Collected data
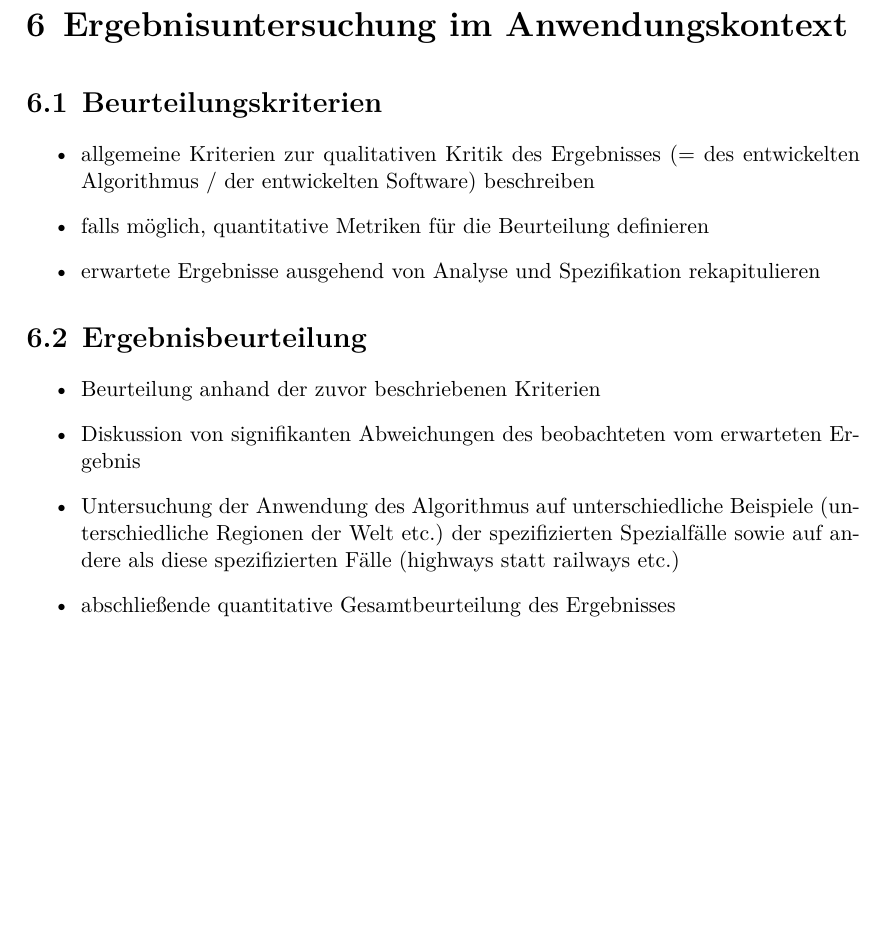
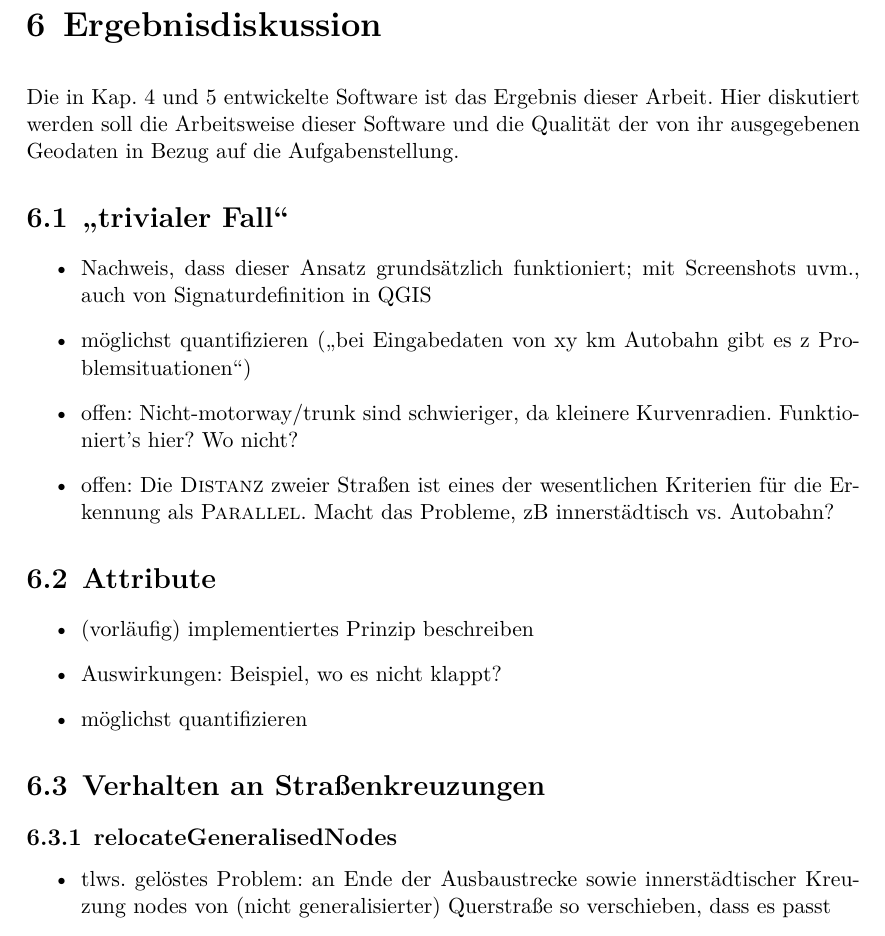
Before and after one commit to johannessen/combiner, a LaTeX thesis (thesis/main/thesis.tex, which reads thesis/chapter6/Ergebniskritik.tex): part of page 44 of 54 before the commit and part of page 44 of 55 after it, cut at the place of the change, the shorter picture padded with empty space. Compiled offline with XeLaTeX.

Commit message:
Restructure chapter 6
The structure chosen before beginning the thesis turns out to be unsuitable: It mixes discussion and conclusion and also puts more weight on metrics than circumstances allow.

```diff
--- a/thesis/chapter6/Ergebniskritik.tex
+++ b/thesis/chapter6/Ergebniskritik.tex
@@ -6,22 +6,42 @@
 \begin{document}
 
 
-\chapter{Ergebnisuntersuchung im Anwendungskontext}
+\chapter{Ergebnisdiskussion}
+% Beschreibung, was tatsächlich die Software ausspuckt, wo's hakt und wo ich noch gebastelt habe
+% alles NUR im "Anwendungskontext", d.h. in Bezug auf die Ausgabe-Geodaten, nicht die Softwarequalität (das war in 5.4!)
+% Schritt für Schritt Probleme sammeln und katalogisieren
 
-\section{Beurteilungskriterien}
+Die in Kap. 4 und 5 entwickelte Software ist das Ergebnis dieser Arbeit. Hier diskutiert werden soll die Arbeitsweise dieser Software und die Qualität der von ihr ausgegebenen Geodaten in Bezug auf die Aufgabenstellung.
+
+% möglichst auch Untersuchung der Anwendung des Algorithmus auf Straßen in unterschiedlichen Regionen der Welt
+
+
+
+\section{„trivialer Fall“}
 
 \begin{itemize}
-	\item allgemeine Kriterien zur qualitativen Kritik des Ergebnisses (= des entwickelten Algorithmus / der entwickelten Software) beschreiben
-	\item falls möglich, quantitative Metriken für die Beurteilung definieren
-	\item erwartete Ergebnisse ausgehend von Analyse und Spezifikation rekapitulieren
+\item Nachweis, dass dieser Ansatz grundsätzlich funktioniert; mit Screenshots uvm., auch von Signaturdefinition in QGIS
+\item möglichst quantifizieren („bei Eingabedaten von xy km Autobahn gibt es z Problemsituationen“)
+\item offen: Nicht-motorway/trunk sind schwieriger, da kleinere Kurvenradien. Funktioniert's hier? Wo nicht?
+\item offen: Die \textproc{Distanz} zweier Straßen ist eines der wesentlichen Kriterien für die Erkennung als \textproc{Parallel}. Macht das Probleme, zB innerstädtisch vs. Autobahn?
 \end{itemize}
 
 
 
-\section{Ergebnisbeurteilung}
+\section{Attribute}
 
 \begin{itemize}
-	\item Beurteilung anhand der zuvor beschriebenen Kriterien
-	\item Diskussion von signifikanten Abweichungen des beobachteten vom erwarteten Ergebnis
-	\item Untersuchung der Anwendung des Algorithmus auf unterschiedliche Beispiele (unterschiedliche Regionen der Welt etc.) der spezifizierten Spezialfälle sowie auf andere als diese spezifizierten Fälle (highways statt railways etc.)
-	\item abschließende quantitative Gesamtbeurteilung des Ergebnisses
+\item (vorläufig) implementiertes Prinzip beschreiben
+\item Auswirkungen: Beispiel, wo es nicht klappt?
+\item möglichst quantifizieren
+\end{itemize}
+
+
+
+\section{Verhalten an Straßenkreuzungen}
+
+\subsection{relocateGeneralisedNodes}
+
+\begin{itemize}
+\item tlws. gelöstes Problem: an Ende der Ausbaustrecke sowie innerstädtischer Kreuzung nodes von (nicht generalisierter) Querstraße so verschieben, dass es passt
+\item offen: löst Problem nicht vollständig: funktioniert nicht (?), wenn Querstraße generalisiert ist?
```
Also changed, not shown: notes/log.txt (+6 -0 lines), thesis/chapters/Schlussfolgerung.tex (+4 -0 lines), thesis/chapter6/Ergebniskritik.tex (30 more changed lines).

ACTION ITEM => Omit the pictures; print the records above exactly.

TASK OUTPUT =>
Before and after one commit to johannessen/combiner, a LaTeX thesis (thesis/main/thesis.tex, which reads thesis/chapter6/Ergebniskritik.tex): part of page 44 of 54 before the commit and part of page 44 of 55 after it, cut at the place of the change, the shorter picture padded with empty space. Compiled offline with XeLaTeX.

Commit message:
Restructure chapter 6
The structure chosen before beginning the thesis turns out to be unsuitable: It mixes discussion and conclusion and also puts more weight on metrics than circumstances allow.

```diff
--- a/thesis/chapter6/Ergebniskritik.tex
+++ b/thesis/chapter6/Ergebniskritik.tex
@@ -6,22 +6,42 @@
 \begin{document}
 
 
-\chapter{Ergebnisuntersuchung im Anwendungskontext}
+\chapter{Ergebnisdiskussion}
+% Beschreibung, was tatsächlich die Software ausspuckt, wo's hakt und wo ich noch gebastelt habe
+% alles NUR im "Anwendungskontext", d.h. in Bezug auf die Ausgabe-Geodaten, nicht die Softwarequalität (das war in 5.4!)
+% Schritt für Schritt Probleme sammeln und katalogisieren
 
-\section{Beurteilungskriterien}
+Die in Kap. 4 und 5 entwickelte Software ist das Ergebnis dieser Arbeit. Hier diskutiert werden soll die Arbeitsweise dieser Software und die Qualität der von ihr ausgegebenen Geodaten in Bezug auf die Aufgabenstellung.
+
+% möglichst auch Untersuchung der Anwendung des Algorithmus auf Straßen in unterschiedlichen Regionen der Welt
+
+
+
+\section{„trivialer Fall“}
 
 \begin{itemize}
-	\item allgemeine Kriterien zur qualitativen Kritik des Ergebnisses (= des entwickelten Algorithmus / der entwickelten Software) beschreiben
-	\item falls möglich, quantitative Metriken für die Beurteilung definieren
-	\item erwartete Ergebnisse ausgehend von Analyse und Spezifikation rekapitulieren
+\item Nachweis, dass dieser Ansatz grundsätzlich funktioniert; mit Screenshots uvm., auch von Signaturdefinition in QGIS
+\item möglichst quantifizieren („bei Eingabedaten von xy km Autobahn gibt es z Problemsituationen“)
+\item offen: Nicht-motorway/trunk sind schwieriger, da kleinere Kurvenradien. Funktioniert's hier? Wo nicht?
+\item offen: Die \textproc{Distanz} zweier Straßen ist eines der wesentlichen Kriterien für die Erkennung als \textproc{Parallel}. Macht das Probleme, zB innerstädtisch vs. Autobahn?
 \end{itemize}
 
 
 
-\section{Ergebnisbeurteilung}
+\section{Attribute}
 
 \begin{itemize}
-	\item Beurteilung anhand der zuvor beschriebenen Kriterien
-	\item Diskussion von signifikanten Abweichungen des beobachteten vom erwarteten Ergebnis
-	\item Untersuchung der Anwendung des Algorithmus auf unterschiedliche Beispiele (unterschiedliche Regionen der Welt etc.) der spezifizierten Spezialfälle sowie auf andere als diese spezifizierten Fälle (highways statt railways etc.)
-	\item abschließende quantitative Gesamtbeurteilung des Ergebnisses
+\item (vorläufig) implementiertes Prinzip beschreiben
+\item Auswirkungen: Beispiel, wo es nicht klappt?
+\item möglichst quantifizieren
+\end{itemize}
+
+
+
+\section{Verhalten an Straßenkreuzungen}
+
+\subsection{relocateGeneralisedNodes}
+
+\begin{itemize}
+\item tlws. gelöstes Problem: an Ende der Ausbaustrecke sowie innerstädtischer Kreuzung nodes von (nicht generalisierter) Querstraße so verschieben, dass es passt
+\item offen: löst Problem nicht vollständig: funktioniert nicht (?), wenn Querstraße generalisiert ist?
```
Also changed, not shown: notes/log.txt (+6 -0 lines), thesis/chapters/Schlussfolgerung.tex (+4 -0 lines), thesis/chapter6/Ergebniskritik.tex (30 more changed lines).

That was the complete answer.